So [this campaign] didn’t feel like too much of a challenge, because the way it connects to the message just felt so pure, to be honest. And, ultimately, if you’re looking at fast fashion or our competitors, if we’re saying, ‘Think about what you buy, understand what you’re buying and buy something that’s a little bit of a better option,’ coming over to Levi’s feels like a good business decision when you’re trying to have that conversation with the consumer.

Coming at this from a global perspective, I assume consumer sentiment is a little different in the various countries in which you operate. How do you develop a campaign that aligns with these various consumer needs? 

We did global research and it was pretty widespread [sentiment] globally that the younger generations are interested in sustainability, interested in companies that are doing the right thing, and have a voice in the space of progress. So there was complete comfort globally in the fact that we were connecting with a truth from that generation of consumers.

You can also look at data from search terms within Google of the increase in people’s natural interest in sustainability and how clothing is made and what it means to buy something better. So it all kind of pointed towards this being something that connected deeply with the consumer. So it wasn’t a hard sell, when I looked globally, at the connection point.

Where does sustainability fit within your overall messaging as a brand? What other brand messages are important to your brand today? 

Xiye BastidaIt’s core going forward, certainly. And that focus on delivering quality products, designed to last, sits across our entire offering. So it doesn’t feel as if it’s a message on one side, and that there are others in the market. Of course, you want to offer things that consumers are enjoying at any given time.

But as long as they’re made well, designed to last, you understand what’s going into them. And from a manufacturing perspective, you feel confident that you’re putting a really great product out there, which can then enable people to wear it longer. So there’s a consistency across our offering, no matter what the message is.

You said this is a long-term platform for the brand, one that has no firm end date. How has it performed so far? 

We’re seeing a lot of very positive sentiment, within social specifically. When this launched, we saw positive sentiment north of 87% into 90% and higher – which right away you go, ‘Okay, there’s at least positive engagement.’

But since [not too much time has passed] since the April launch, we’re still trying to get a read on how it’s going. The positive social sentiment was a great barometer, for sure. And then we saw a pretty strong uptick in average daily brand mentions globally. And that’s across all social platforms. So the conversation was occurring at a higher rate, and then you overlay it with the positive social sentiment [and you can see that it] wasn’t something that people were ignoring, or certainly weren’t pleased with.

What trends are you seeing in the denim space right now? 

I like to think that much of what we’ve seen even in the last few months will continue in that people are seeking out quality products.

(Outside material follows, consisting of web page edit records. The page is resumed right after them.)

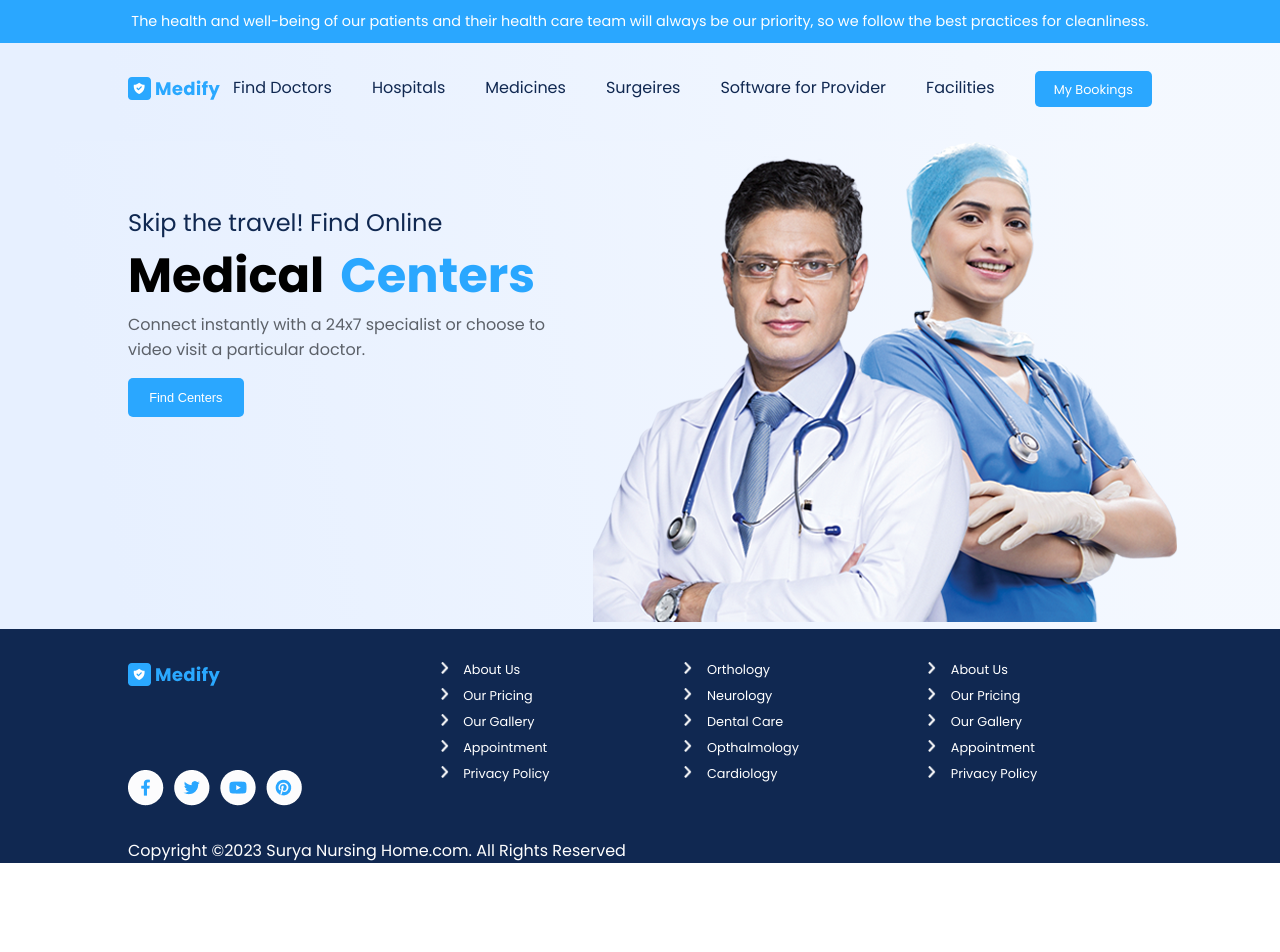
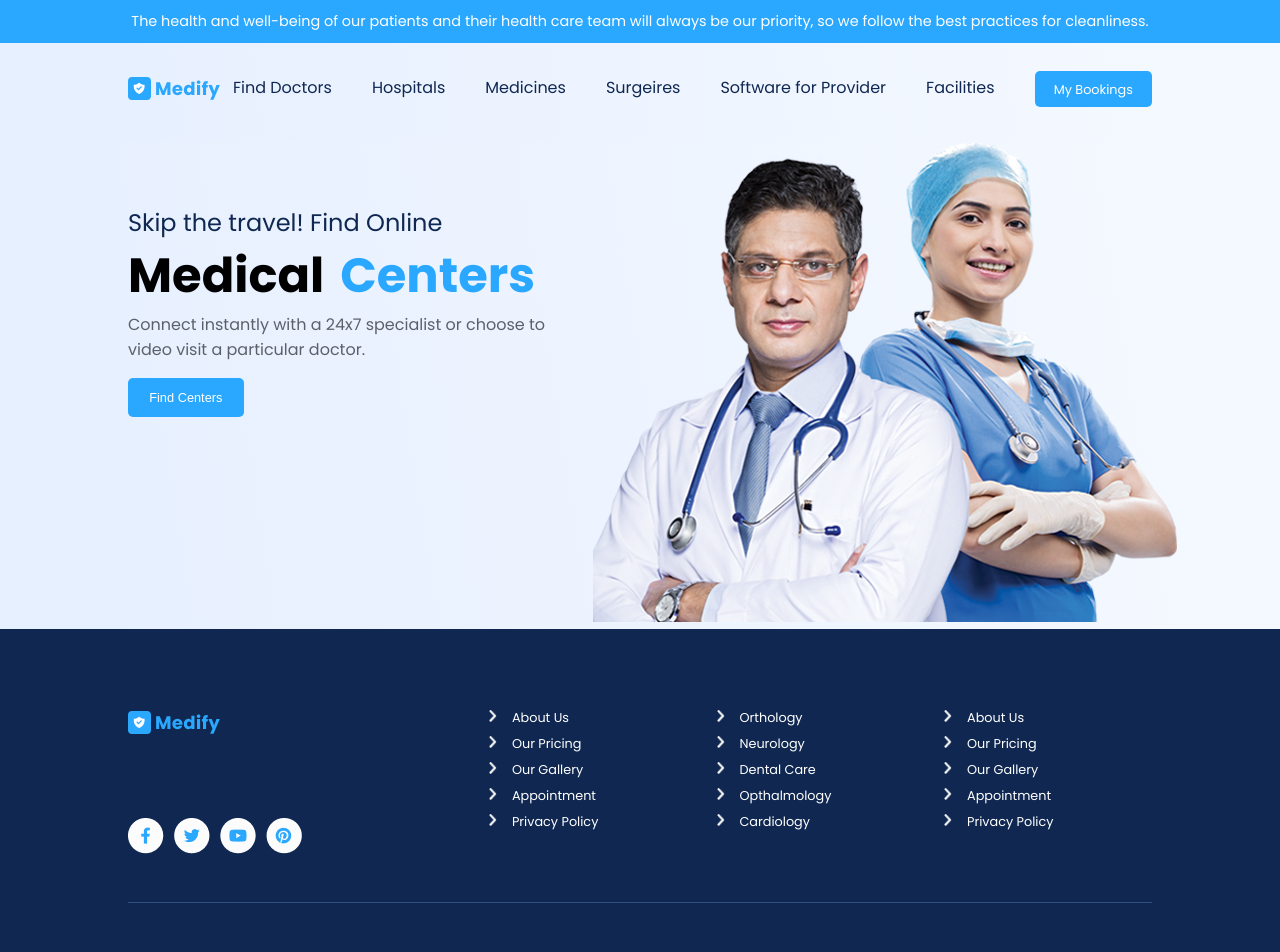
Before and after one commit to Pratik-Tulkane14/medify, a React (Vite) app: page / in a window 1280 px wide. Shown: the top 952 px of the page. Before the commit the page ends 863 px from the top, so only its background shows below. Built offline with nearby package versions, Linux system fonts and the light colour scheme.

Commit message:
feature: footer desing completed

```diff
--- a/src/components/Footer.tsx
+++ b/src/components/Footer.tsx
@@ -37,7 +37,7 @@ const Footer: React.FC = () => {
                     <FooterLinks />
                 </div>
             </div>
-                <div className="">
+            <div className="right-reserve-wrapper">
 
                     <p className="right-reserve">Copyright ©2023 Surya Nursing Home.com. All Rights Reserved</p>
                 </div>
--- a/src/index.css
+++ b/src/index.css
@@ -238,11 +238,12 @@ body {
 /* Footer section start here */
 .footer-wrapper {
   background: var(--primary-color);
+    padding: 5rem 8rem;
+
 }
 .footer {
   display: grid;
-  grid-template-columns: 1.2fr repeat(3, 1fr);
-  padding: 2rem 8rem;
+  grid-template-columns: 1.5fr repeat(3, 1fr);
 }
 .first-section {
   display: flex;
@@ -280,7 +281,9 @@ body {
   padding: 0px 0.3rem;
 }
 .right-reserve {
+  border-top: 1px solid #314f82;
+  padding-top: 3rem;
+  margin-top: 3rem;
   color: #fff;
-    padding: 0rem 8rem;
 
 }
```
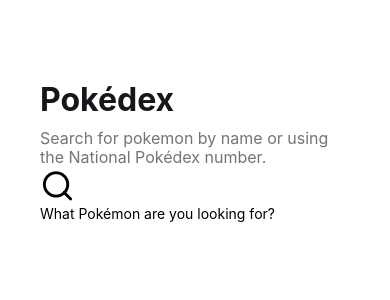
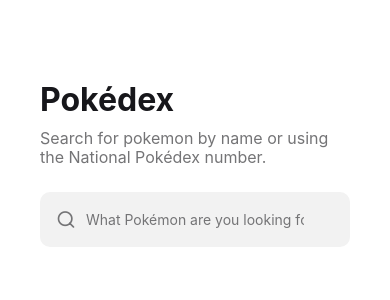
Before and after one commit to LucasFlaquer/pokedex, a React Native app: screen / in a window 390 px wide. Shown: the top 300 px of the page. Built offline with nearby package versions, Linux system fonts and the light colour scheme.

Commit message:
search box

```diff
--- a/src/screens/Home/index.tsx
+++ b/src/screens/Home/index.tsx
@@ -8,9 +8,10 @@
       <View style={styles.header}>
         <MainTitle text='Pokédex' />
         <Text style={styles.headerText}>Search for pokemon by name or using the National Pokédex number.</Text>
-      </View> <View>
-        <Icon name='search' size={35} />
-        <TextInput placeholder='What Pokémon are you looking for?' />
+      </View>
+      <View style={styles.searchInput}>
+        <Icon name='search' size={20} color={'#747476'} />
+        <TextInput placeholder='What Pokémon are you looking for?' placeholderTextColor={'#747476'} />
       </View>
     </View>
   )
@@ -29,5 +30,13 @@
     fontSize: 16,
     lineHeight: 19.09,
     color: '#747476'
+  },
+  searchInput: {
+    marginTop: 25,
+    flexDirection: 'row',
+    padding: 16,
+    gap: 10,
+    borderRadius: 10,
+    backgroundColor: '#F2F2F2'
   }
 })
```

I really believe that, whether it’s because of the pandemic or not, there seems to be a return back to things that last, that have long-term value. And that people realize and ask themselves the questions about what the environmental footprint of that purchase might be, whether it’s jeans, apparel, or anything in anyone’s life. Maybe that’s more of a hope than what I think is going to happen in the future. But we’ve seen some of that play out. And I really do think that trend will continue.

This interview has been edited for length and clarity. It is part of a series for Strategy C-Suite, a weekly briefing on how Canada’s brand leaders are responding to market challenges and acting on new opportunities.